BRIEF:
Count the lines below that contain the word "absolute", and state only that number.

(EXTRACTED INFORMATION)

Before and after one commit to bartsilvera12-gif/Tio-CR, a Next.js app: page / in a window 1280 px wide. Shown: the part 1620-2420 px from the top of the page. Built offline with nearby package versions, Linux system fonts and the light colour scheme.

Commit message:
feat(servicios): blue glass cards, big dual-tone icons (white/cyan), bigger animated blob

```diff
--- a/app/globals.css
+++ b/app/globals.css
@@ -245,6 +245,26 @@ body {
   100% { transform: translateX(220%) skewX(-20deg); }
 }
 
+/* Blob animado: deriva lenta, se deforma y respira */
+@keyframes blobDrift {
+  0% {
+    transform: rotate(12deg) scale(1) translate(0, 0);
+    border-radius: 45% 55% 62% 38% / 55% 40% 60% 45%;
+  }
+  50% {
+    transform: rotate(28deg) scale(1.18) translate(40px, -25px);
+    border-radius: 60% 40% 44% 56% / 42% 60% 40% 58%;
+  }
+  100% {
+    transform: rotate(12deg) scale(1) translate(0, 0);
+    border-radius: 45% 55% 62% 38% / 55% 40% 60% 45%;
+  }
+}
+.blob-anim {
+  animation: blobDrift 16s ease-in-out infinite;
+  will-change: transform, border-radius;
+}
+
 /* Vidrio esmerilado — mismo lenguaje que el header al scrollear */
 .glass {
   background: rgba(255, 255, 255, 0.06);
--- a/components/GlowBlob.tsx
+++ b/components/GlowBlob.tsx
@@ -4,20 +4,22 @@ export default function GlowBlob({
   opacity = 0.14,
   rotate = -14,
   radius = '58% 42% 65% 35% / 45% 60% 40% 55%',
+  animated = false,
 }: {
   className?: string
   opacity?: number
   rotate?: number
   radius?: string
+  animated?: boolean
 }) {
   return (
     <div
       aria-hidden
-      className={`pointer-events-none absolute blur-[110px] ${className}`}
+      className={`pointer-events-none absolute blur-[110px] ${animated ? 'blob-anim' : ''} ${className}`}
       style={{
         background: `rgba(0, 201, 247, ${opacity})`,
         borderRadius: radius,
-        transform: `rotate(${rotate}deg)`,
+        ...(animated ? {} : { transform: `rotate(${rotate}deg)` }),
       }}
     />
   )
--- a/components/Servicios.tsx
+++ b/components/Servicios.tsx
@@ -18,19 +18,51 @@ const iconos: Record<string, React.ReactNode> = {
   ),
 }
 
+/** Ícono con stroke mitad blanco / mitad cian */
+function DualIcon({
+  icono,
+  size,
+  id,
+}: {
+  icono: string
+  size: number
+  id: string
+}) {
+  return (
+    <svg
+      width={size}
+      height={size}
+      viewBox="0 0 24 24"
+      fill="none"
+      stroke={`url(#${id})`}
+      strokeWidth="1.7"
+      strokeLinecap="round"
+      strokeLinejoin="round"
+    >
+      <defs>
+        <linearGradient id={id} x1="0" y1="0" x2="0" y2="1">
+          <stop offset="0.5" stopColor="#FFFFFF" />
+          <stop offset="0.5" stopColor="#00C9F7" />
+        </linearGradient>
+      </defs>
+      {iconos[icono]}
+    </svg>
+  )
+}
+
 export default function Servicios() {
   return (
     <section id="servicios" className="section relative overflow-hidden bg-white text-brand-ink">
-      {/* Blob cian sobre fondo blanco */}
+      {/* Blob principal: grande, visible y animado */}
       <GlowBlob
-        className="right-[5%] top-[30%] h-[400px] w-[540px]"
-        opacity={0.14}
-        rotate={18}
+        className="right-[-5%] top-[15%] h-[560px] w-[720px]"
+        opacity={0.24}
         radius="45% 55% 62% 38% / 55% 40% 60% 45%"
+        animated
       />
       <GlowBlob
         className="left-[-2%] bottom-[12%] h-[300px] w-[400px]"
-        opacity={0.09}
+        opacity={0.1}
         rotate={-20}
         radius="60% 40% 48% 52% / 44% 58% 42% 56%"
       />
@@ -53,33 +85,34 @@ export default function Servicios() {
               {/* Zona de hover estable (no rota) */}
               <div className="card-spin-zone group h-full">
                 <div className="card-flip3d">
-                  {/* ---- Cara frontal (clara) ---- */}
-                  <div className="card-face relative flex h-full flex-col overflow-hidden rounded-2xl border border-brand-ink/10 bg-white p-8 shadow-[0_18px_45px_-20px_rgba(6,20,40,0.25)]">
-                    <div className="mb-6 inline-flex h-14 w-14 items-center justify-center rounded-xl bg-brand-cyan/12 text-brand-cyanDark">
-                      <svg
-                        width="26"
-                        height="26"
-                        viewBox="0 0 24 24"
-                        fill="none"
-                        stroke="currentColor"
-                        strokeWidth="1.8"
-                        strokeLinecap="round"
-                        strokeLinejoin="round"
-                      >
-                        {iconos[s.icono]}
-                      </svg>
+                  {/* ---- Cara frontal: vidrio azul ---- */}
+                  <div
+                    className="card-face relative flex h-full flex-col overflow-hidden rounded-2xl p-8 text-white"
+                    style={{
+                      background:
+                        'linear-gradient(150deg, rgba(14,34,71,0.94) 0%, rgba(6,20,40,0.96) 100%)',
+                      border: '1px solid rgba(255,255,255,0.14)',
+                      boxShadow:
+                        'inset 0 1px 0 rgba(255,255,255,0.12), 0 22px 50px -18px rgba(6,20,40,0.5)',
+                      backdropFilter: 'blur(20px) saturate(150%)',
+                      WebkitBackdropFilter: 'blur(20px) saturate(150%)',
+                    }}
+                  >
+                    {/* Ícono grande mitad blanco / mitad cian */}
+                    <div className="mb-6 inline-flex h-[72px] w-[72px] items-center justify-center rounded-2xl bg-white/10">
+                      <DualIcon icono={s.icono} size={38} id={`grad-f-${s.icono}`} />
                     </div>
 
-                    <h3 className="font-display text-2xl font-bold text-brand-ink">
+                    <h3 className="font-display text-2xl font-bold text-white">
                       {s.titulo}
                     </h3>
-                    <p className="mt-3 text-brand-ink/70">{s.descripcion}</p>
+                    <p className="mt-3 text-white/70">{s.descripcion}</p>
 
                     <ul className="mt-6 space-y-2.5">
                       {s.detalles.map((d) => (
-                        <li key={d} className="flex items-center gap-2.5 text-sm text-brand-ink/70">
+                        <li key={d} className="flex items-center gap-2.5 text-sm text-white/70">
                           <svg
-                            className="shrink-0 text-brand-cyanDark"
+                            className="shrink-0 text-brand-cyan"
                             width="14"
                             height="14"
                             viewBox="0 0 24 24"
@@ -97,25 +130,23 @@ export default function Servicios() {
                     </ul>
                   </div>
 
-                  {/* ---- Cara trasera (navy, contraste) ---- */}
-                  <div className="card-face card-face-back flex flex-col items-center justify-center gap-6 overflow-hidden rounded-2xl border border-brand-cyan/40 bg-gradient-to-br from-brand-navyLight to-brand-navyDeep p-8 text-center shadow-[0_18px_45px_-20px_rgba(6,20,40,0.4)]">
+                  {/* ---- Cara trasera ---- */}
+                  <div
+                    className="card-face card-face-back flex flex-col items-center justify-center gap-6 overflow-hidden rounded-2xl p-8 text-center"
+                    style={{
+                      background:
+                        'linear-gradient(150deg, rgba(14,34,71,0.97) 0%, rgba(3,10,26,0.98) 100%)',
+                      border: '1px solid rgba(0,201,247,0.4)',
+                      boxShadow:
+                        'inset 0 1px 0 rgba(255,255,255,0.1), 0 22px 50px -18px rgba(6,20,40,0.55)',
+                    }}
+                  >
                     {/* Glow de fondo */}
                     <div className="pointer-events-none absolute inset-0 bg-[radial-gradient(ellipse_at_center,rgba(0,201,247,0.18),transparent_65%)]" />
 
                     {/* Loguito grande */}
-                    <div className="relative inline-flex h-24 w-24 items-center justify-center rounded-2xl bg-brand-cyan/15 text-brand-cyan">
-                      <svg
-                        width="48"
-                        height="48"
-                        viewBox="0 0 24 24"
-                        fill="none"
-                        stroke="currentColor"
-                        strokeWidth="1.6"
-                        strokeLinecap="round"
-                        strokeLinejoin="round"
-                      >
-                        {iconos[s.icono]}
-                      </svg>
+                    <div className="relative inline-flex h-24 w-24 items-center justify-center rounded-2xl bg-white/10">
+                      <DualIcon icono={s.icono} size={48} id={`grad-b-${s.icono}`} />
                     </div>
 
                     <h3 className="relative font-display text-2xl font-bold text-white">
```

(End EXTRACTED INFORMATION)

EXERCISE ANSWER:
3